China is ‘most protectionist’ nation, says US commerce nominee Wilbur Ross
Billionaire Wilbur Ross, nominated by US president-elect Donald Trump to serve as commerce secretary, has branded China the “most protectionist” major economy, as he warned America’s partners to practise “fair trade”.
“The United States should provide [trading] access to nations who agree to play by our standards of fair trade,” Ross said in testimony on Wednesday in Washington before the Senate Commerce Committee, which will vote on his nomination. “We should not put up with malicious trading activities, state-owned enterprises or subsidised production.”
Trump, who will be inaugurated Friday, has promised to take a tougher approach toward China and to renegotiate the 23-year-old North American Free Trade Agreement, which he has called a “disaster.”
Ross vowed to level the playing field for US companies competing with Chinese imports and those trying to do business in China. Chinese officials, he said, “talk much more about free trade than they actually practise. We would like to levelise [sic] that playing field and bring the realities a bit closer to the rhetoric.”
Ross said that state-owned enterprises in China were a particular problem that needed to be dealt with, charging that up to one-third have never made a profit and this has fueled overcapacity that has led to dumping of products such as steel and aluminium.
“They’re being kept alive by state-owned banks. To me that looks and feels and tastes a lot like artificial subsidies,” he said, adding that the Commerce Department will be “very scrupulous” in identifying unfair subsidies that require countervailing duties.
Ross did not specifically mention Trump’s threats to levy punitive tariffs on Chinese goods imported into the United States but said countries that dump products below costs or fail to provide a fair trading field should be “severely punished.”
He said he would pay particular attention to sectors in need of anti-dumping tariffs, including steel and aluminum.
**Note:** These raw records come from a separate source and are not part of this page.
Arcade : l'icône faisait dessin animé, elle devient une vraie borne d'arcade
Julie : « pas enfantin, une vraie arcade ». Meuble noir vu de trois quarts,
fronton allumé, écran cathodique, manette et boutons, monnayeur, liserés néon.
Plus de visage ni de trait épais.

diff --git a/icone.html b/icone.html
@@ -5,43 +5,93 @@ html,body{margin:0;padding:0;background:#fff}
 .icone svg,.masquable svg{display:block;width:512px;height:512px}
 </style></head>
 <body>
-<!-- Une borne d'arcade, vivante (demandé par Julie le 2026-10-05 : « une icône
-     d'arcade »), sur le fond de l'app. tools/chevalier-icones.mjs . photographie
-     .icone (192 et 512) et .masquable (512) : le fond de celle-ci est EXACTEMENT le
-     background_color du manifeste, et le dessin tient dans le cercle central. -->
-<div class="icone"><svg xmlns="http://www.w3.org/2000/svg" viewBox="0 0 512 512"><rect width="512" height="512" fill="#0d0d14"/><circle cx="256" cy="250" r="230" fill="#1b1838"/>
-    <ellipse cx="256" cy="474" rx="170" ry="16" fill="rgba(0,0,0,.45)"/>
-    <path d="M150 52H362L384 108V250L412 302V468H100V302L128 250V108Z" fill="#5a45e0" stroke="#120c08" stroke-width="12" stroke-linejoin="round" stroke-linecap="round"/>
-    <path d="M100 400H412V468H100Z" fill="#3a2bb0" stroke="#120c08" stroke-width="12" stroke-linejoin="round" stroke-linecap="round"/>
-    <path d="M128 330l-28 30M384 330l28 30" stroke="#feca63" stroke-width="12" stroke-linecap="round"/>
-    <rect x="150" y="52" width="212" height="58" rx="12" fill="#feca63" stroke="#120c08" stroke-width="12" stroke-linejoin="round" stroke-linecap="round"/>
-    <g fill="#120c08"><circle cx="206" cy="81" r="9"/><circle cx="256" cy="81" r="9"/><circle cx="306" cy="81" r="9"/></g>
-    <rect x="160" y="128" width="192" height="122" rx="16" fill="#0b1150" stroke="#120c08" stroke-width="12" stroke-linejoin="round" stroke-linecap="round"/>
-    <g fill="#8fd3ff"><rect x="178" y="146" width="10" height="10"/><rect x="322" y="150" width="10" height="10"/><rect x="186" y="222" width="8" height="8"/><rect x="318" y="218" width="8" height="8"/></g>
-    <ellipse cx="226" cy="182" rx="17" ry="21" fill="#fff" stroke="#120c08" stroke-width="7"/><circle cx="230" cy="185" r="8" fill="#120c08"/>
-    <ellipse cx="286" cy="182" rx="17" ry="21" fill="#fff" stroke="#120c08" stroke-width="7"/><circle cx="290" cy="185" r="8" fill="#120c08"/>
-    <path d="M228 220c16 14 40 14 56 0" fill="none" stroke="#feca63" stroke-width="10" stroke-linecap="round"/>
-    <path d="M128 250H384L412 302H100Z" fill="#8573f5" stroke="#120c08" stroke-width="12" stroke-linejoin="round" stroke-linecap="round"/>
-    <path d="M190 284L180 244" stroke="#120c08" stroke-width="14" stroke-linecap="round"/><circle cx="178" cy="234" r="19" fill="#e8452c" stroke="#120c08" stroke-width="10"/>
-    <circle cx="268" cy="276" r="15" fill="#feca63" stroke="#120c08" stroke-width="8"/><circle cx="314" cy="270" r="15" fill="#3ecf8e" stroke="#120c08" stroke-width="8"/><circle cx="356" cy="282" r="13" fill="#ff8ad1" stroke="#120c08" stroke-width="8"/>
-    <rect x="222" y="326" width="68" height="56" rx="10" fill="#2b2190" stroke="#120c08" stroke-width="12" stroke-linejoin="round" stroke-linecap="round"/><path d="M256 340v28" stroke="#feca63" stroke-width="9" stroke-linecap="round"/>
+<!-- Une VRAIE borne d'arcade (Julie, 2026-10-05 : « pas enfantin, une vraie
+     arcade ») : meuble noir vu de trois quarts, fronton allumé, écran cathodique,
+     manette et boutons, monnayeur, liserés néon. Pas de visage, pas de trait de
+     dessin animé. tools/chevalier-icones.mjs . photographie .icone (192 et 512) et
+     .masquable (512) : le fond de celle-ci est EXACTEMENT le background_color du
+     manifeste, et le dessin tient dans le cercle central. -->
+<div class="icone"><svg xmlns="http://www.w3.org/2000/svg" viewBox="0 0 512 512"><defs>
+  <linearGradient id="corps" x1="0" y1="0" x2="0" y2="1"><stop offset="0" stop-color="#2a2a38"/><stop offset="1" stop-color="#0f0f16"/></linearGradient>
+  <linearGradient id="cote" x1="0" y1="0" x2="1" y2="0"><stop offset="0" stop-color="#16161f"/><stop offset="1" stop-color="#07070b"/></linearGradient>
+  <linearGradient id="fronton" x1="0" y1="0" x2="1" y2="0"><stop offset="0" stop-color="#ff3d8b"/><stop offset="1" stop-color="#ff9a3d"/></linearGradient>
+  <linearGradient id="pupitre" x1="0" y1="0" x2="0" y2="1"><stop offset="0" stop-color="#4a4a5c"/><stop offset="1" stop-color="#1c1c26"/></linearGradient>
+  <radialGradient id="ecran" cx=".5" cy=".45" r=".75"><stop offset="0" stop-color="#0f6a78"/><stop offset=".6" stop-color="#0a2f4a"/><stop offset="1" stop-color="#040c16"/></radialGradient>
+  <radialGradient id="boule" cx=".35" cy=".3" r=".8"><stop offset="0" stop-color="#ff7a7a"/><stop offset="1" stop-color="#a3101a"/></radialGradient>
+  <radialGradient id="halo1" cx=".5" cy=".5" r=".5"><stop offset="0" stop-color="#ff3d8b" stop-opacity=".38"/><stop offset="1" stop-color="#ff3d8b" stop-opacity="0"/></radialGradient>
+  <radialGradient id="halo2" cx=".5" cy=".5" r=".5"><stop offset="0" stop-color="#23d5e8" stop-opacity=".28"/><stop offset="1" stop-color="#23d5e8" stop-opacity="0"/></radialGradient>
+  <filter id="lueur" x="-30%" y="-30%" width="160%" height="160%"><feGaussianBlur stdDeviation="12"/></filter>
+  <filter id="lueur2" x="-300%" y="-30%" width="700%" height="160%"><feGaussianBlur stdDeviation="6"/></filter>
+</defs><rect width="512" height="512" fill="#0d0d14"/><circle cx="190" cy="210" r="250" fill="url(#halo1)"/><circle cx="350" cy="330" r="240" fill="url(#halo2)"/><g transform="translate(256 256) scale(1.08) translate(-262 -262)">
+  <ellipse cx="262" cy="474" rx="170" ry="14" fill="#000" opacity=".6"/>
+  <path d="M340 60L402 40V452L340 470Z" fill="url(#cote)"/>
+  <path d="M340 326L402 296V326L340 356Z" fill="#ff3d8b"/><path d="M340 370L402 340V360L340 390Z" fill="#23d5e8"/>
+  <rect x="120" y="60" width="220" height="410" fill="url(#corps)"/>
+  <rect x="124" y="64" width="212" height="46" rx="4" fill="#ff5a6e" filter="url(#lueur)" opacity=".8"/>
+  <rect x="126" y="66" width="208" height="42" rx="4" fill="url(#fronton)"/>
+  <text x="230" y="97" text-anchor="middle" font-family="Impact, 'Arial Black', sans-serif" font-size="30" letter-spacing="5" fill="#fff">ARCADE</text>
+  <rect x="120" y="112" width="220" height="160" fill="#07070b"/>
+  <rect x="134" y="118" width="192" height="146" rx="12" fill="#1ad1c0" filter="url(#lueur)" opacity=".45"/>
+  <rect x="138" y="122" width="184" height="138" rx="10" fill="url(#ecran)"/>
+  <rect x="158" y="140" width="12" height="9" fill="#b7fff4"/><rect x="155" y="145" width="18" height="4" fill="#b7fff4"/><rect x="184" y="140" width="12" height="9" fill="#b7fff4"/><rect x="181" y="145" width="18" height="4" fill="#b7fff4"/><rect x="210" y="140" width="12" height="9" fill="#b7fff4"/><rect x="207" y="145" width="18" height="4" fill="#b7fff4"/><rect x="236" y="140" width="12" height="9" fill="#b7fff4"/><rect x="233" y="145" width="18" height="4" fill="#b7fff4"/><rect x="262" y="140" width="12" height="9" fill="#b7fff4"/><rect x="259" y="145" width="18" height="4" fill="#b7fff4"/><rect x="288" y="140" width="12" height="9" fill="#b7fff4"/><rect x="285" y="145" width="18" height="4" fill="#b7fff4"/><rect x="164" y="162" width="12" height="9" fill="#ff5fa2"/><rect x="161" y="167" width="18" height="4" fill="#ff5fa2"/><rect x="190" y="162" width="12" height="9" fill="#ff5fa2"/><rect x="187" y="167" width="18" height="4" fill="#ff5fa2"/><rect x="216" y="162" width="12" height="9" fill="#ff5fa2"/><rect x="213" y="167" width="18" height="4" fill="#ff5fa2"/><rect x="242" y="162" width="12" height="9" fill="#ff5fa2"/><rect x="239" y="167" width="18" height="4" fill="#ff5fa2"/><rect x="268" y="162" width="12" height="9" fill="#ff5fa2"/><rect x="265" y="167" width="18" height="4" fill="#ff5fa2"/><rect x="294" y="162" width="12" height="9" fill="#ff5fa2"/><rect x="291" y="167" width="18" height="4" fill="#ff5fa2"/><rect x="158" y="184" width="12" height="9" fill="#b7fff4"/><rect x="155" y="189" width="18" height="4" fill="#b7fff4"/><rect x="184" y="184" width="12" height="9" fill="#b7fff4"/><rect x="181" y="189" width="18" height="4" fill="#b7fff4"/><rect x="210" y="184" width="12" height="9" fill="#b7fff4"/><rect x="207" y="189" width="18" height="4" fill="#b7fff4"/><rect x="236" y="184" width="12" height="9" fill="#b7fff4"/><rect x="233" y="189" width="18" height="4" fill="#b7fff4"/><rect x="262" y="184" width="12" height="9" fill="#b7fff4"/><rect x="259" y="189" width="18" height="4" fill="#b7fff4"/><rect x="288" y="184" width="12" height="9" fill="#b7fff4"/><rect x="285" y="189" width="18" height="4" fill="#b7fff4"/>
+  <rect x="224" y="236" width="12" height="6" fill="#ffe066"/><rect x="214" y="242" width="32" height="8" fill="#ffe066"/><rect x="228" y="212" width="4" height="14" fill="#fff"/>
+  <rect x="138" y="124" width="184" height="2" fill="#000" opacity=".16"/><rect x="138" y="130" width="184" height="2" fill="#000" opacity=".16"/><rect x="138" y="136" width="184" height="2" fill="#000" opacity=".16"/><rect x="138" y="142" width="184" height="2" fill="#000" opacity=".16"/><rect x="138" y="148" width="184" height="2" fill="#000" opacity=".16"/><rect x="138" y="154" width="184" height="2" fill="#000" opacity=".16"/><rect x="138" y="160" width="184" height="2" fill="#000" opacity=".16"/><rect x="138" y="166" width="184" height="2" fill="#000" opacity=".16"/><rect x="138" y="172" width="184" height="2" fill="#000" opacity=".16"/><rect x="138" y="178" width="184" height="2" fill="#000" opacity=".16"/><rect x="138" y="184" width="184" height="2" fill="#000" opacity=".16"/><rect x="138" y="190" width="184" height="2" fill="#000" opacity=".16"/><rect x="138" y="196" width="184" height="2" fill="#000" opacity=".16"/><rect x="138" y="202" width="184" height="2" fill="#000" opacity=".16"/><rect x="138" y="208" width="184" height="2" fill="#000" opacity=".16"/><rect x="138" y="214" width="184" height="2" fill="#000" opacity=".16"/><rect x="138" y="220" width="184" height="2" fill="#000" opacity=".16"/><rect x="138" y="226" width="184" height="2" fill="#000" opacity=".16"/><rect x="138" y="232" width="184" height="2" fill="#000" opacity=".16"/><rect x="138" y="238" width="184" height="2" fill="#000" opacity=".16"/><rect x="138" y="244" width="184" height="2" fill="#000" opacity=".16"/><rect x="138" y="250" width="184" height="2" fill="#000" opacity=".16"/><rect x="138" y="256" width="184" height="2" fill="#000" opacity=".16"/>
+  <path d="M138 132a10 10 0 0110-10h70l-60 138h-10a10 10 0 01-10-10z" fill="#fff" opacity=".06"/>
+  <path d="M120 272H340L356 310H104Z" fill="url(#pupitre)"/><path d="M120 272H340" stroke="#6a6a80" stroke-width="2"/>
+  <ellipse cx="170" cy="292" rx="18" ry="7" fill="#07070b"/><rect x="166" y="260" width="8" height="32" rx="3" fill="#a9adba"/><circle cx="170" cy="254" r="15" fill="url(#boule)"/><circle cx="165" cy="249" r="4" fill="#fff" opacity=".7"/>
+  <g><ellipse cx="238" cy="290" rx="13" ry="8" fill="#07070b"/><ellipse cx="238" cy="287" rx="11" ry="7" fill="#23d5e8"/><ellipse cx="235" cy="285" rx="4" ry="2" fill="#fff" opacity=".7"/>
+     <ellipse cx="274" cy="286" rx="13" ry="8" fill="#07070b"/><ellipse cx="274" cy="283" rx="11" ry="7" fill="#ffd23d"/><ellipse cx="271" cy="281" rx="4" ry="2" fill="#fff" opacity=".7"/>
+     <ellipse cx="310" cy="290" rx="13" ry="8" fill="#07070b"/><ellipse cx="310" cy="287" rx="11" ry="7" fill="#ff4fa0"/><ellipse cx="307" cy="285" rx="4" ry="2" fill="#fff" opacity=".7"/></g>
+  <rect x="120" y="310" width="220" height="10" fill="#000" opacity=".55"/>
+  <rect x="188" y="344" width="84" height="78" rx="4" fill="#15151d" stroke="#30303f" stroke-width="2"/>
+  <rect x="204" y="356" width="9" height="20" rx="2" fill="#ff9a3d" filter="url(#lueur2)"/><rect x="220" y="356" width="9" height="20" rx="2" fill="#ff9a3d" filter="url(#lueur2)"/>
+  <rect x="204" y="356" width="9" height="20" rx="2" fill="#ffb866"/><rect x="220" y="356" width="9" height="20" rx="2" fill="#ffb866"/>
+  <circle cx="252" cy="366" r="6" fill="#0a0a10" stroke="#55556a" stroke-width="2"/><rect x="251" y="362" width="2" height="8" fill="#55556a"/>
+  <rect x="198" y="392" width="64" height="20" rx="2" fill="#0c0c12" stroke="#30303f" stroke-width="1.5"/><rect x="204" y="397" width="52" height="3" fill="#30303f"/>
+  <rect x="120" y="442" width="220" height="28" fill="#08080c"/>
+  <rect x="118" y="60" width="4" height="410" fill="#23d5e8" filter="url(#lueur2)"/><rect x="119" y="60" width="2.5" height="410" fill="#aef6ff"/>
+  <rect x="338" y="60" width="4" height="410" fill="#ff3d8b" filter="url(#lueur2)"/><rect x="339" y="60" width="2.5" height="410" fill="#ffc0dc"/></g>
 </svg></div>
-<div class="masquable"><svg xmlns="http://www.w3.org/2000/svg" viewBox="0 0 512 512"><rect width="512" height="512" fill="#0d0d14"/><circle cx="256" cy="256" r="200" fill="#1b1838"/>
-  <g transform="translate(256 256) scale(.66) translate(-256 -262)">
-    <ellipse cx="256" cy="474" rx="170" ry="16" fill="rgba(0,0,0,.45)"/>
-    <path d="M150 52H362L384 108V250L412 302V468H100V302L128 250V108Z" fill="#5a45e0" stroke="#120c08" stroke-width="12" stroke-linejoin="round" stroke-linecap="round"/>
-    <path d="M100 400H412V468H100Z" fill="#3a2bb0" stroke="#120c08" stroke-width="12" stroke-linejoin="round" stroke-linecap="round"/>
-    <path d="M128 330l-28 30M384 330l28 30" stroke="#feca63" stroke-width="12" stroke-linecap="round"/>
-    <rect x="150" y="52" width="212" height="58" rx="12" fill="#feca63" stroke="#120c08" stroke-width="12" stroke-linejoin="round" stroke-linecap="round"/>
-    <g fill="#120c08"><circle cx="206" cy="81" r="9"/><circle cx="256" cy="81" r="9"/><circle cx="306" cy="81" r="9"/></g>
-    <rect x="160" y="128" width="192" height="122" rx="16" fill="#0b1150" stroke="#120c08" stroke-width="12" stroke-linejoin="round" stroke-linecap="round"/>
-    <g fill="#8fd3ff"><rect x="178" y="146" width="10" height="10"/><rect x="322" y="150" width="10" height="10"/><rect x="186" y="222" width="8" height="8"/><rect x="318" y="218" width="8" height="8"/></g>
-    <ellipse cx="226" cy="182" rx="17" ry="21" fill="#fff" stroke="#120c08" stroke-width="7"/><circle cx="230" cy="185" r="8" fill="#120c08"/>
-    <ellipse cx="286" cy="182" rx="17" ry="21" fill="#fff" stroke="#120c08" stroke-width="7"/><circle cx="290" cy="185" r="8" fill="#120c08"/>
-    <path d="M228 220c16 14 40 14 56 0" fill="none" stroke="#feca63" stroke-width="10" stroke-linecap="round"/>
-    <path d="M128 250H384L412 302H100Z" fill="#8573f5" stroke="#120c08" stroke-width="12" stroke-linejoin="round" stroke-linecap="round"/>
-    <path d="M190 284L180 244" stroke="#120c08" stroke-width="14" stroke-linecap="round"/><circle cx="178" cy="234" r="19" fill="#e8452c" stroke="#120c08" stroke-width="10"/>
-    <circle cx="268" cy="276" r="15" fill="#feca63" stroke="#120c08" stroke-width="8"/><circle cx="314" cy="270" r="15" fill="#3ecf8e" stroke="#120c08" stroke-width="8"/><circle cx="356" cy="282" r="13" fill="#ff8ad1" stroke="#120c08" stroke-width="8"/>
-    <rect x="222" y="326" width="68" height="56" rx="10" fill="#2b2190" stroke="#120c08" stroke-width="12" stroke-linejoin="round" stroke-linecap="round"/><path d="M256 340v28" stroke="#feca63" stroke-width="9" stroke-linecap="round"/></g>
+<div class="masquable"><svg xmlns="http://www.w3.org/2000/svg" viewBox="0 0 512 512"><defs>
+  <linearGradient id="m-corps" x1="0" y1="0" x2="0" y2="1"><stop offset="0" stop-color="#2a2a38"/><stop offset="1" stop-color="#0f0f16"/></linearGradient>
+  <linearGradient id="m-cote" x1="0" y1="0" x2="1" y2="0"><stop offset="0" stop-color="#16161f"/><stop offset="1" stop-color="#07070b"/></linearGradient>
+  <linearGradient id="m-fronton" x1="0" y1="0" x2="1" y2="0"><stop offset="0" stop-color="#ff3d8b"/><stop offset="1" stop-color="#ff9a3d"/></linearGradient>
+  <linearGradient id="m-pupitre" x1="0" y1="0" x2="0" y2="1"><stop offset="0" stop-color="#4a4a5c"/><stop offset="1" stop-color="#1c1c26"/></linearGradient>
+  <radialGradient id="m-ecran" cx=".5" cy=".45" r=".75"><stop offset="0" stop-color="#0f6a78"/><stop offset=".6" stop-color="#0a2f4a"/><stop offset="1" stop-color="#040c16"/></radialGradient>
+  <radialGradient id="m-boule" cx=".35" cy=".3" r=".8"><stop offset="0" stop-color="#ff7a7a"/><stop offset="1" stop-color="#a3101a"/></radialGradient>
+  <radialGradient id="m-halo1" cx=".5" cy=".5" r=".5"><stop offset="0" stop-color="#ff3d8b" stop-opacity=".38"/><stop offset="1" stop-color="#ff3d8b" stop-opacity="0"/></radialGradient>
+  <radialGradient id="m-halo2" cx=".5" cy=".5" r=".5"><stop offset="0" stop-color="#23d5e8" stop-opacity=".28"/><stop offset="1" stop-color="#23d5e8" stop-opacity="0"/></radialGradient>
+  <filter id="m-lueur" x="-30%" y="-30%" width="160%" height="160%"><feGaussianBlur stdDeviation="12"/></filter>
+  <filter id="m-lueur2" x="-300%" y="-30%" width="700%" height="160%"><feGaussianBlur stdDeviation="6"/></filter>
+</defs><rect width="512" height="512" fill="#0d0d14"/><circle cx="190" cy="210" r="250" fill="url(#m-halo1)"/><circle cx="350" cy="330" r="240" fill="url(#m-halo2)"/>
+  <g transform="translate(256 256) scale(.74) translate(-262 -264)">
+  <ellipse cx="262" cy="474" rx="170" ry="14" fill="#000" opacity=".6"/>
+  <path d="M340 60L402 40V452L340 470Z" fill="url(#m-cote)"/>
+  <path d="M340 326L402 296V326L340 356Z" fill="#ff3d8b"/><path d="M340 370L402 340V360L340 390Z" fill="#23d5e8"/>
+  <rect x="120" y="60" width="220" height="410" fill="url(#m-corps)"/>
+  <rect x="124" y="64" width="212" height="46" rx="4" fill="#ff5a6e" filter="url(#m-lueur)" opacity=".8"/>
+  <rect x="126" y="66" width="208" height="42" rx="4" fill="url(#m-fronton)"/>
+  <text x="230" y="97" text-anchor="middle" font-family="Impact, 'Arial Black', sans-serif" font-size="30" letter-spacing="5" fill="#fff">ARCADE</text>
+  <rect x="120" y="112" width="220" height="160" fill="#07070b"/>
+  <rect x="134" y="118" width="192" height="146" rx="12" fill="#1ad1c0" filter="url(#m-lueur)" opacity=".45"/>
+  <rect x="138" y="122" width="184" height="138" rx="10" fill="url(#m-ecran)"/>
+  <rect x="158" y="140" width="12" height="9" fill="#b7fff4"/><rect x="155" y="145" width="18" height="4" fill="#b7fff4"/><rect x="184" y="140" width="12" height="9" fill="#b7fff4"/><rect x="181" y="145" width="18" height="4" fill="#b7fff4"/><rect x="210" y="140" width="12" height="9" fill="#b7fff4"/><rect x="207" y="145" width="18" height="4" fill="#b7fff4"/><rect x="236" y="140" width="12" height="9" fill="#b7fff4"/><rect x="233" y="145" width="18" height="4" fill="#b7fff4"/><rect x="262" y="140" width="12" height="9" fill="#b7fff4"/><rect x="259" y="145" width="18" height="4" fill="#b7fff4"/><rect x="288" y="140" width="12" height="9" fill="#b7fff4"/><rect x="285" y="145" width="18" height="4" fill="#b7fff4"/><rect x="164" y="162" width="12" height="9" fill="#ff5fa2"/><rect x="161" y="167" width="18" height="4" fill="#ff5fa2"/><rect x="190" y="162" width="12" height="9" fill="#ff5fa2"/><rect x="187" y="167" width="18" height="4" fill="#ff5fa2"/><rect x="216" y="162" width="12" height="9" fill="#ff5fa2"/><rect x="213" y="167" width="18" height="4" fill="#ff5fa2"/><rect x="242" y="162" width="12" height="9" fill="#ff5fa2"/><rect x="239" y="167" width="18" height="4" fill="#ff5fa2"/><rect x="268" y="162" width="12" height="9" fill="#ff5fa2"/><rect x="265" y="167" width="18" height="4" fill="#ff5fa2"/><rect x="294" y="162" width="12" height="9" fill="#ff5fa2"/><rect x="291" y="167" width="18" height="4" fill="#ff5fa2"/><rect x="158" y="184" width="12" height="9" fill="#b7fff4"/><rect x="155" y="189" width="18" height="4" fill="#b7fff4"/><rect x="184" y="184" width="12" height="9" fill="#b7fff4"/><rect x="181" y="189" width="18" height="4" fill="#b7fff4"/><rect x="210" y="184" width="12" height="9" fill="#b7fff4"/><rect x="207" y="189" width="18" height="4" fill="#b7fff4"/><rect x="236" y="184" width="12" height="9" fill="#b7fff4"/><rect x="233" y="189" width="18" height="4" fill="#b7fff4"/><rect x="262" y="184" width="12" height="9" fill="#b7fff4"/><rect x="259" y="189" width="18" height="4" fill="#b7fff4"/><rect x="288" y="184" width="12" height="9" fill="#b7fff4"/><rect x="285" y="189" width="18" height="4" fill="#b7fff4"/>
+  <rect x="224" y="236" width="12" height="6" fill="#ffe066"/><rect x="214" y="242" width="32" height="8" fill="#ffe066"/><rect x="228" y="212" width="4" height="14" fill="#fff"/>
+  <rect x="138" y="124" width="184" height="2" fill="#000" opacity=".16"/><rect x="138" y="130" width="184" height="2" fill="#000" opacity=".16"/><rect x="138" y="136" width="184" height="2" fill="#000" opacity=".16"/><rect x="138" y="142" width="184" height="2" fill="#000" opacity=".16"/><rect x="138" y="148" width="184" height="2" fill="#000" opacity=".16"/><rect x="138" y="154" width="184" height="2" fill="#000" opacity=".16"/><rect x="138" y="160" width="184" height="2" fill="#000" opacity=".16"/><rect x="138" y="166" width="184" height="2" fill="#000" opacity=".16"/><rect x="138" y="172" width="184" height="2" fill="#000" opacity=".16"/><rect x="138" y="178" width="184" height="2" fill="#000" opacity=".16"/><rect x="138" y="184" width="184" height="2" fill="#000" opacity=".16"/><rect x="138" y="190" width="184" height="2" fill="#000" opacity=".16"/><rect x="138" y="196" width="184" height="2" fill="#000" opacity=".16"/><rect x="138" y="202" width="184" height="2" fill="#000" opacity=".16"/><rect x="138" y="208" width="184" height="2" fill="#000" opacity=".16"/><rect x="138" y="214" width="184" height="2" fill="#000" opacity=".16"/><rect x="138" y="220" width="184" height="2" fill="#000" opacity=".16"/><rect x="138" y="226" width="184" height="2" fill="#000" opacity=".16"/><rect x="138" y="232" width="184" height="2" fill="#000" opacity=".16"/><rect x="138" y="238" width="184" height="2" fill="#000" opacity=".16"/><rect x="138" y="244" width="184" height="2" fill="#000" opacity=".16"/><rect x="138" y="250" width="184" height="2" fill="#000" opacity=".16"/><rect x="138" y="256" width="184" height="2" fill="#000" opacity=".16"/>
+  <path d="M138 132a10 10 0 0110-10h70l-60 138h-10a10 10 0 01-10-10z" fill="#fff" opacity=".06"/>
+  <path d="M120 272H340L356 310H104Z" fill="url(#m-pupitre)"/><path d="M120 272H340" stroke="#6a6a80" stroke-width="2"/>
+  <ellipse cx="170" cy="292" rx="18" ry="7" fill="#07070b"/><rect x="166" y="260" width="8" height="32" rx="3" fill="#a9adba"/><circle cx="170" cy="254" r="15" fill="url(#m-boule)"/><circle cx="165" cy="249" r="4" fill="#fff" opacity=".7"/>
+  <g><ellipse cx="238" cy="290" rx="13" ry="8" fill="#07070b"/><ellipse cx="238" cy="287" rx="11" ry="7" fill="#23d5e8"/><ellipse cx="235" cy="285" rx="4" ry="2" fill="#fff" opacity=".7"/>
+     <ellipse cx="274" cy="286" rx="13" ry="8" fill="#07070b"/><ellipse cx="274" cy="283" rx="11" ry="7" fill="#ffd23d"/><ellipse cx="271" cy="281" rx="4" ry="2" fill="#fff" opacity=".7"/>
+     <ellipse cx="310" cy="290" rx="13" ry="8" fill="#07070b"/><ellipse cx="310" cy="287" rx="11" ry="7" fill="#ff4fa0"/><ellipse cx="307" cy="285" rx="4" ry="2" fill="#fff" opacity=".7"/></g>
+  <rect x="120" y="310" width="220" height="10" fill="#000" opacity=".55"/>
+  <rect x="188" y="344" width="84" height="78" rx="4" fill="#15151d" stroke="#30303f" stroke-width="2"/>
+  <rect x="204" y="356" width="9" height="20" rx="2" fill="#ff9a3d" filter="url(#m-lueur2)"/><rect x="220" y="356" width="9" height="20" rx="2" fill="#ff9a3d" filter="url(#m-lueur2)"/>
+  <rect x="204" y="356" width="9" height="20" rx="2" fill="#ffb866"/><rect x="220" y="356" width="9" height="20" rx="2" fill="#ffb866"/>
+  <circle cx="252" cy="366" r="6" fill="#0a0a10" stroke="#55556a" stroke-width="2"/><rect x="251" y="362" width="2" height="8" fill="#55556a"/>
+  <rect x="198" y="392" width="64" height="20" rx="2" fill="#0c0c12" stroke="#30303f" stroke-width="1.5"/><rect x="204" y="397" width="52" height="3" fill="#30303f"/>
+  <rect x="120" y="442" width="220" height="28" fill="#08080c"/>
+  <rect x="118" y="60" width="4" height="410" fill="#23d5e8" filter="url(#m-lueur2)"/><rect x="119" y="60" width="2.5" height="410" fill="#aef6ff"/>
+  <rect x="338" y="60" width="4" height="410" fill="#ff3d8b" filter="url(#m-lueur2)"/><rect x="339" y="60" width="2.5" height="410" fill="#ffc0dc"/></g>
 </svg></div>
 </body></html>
The Commerce Department may initiate some anti-dumping and anti-subsidy cases on its own, rather than relying on private companies to build the cases, to shorten the processing time, he said.
Ross also was critical of moves by Chinese firms to buy control of US entertainment and distributors when Beijing was denying such opportunities to US firms in China.
Ross, 79, would be one of the most seasoned business leaders on Trump’s economic team. As a private-equity investor, he restructured companies across a range of industries including steel, banking and textiles. Bloomberg values his fortune at US$2.9 billion, and in financial disclosures released Tuesday, he revealed assets topping US$336 million, including at least US$150 million held in bank accounts and an art collection worth more than US$50 million.
Senator Marco Rubio, a Florida Republican who introduced Ross at the hearing, said Ross has valuable business experience and created jobs in many sectors of the economy. As a cabinet member, he’ll be able to connect policy debates to what’s happening in the real world, Rubio said.
In Wednesday’s prepared statement, Ross said the companies he’s invested in operated in 23 countries, and he’s been in complicated situations involving the U.S. manufacturing sector. He said he’s probably had more direct experience than any cabinet nominee with unfair trade practices such as non-tariff barriers and state subsidies of foreign exports.
“I am not anti-trade,” he said. “I am pro-trade. But I am pro-sensible trade, not trade that is detrimental to the American worker and to the domestic manufacturing base.”
Ross’s vast business holdings may open him to the same line of attack Mitt Romney faced when he ran for president in 2012 -- that he was a corporate raider who flipped companies for profit while laying off American workers. The Center for American Progress, a left-leaning think tank, says Ross’s corporate holdings represent a conflict of interest.
In an ethics agreement released Tuesday, Ross said he’ll resign his positions with 38 entities. Those include Invesco Ltd., which bought Ross’s private-equity firm in 2006, as well as seven named subsidiaries. He will also divest his stakes in publicly traded companies and some bond positions within 90 days of confirmation and his interests in WL Ross private equity funds, which are less liquid, within 180 days of his being confirmed.
Ross has set an example in avoiding business conflicts that Trump should imitate, Bill Nelson, ranking Democrat on the Senate Commerce Committee, said at the opening of Ross’s hearing. He is positioned to elevate the status of the Commerce Department and help lead Trump’s trade agenda, he said.
“In recent years the Commerce secretary post has not been one of the most sought after or appreciated positions in Washington. But I have a feeling that’s about to change in a big way,“ Nelson said.
Additional reporting by CNBC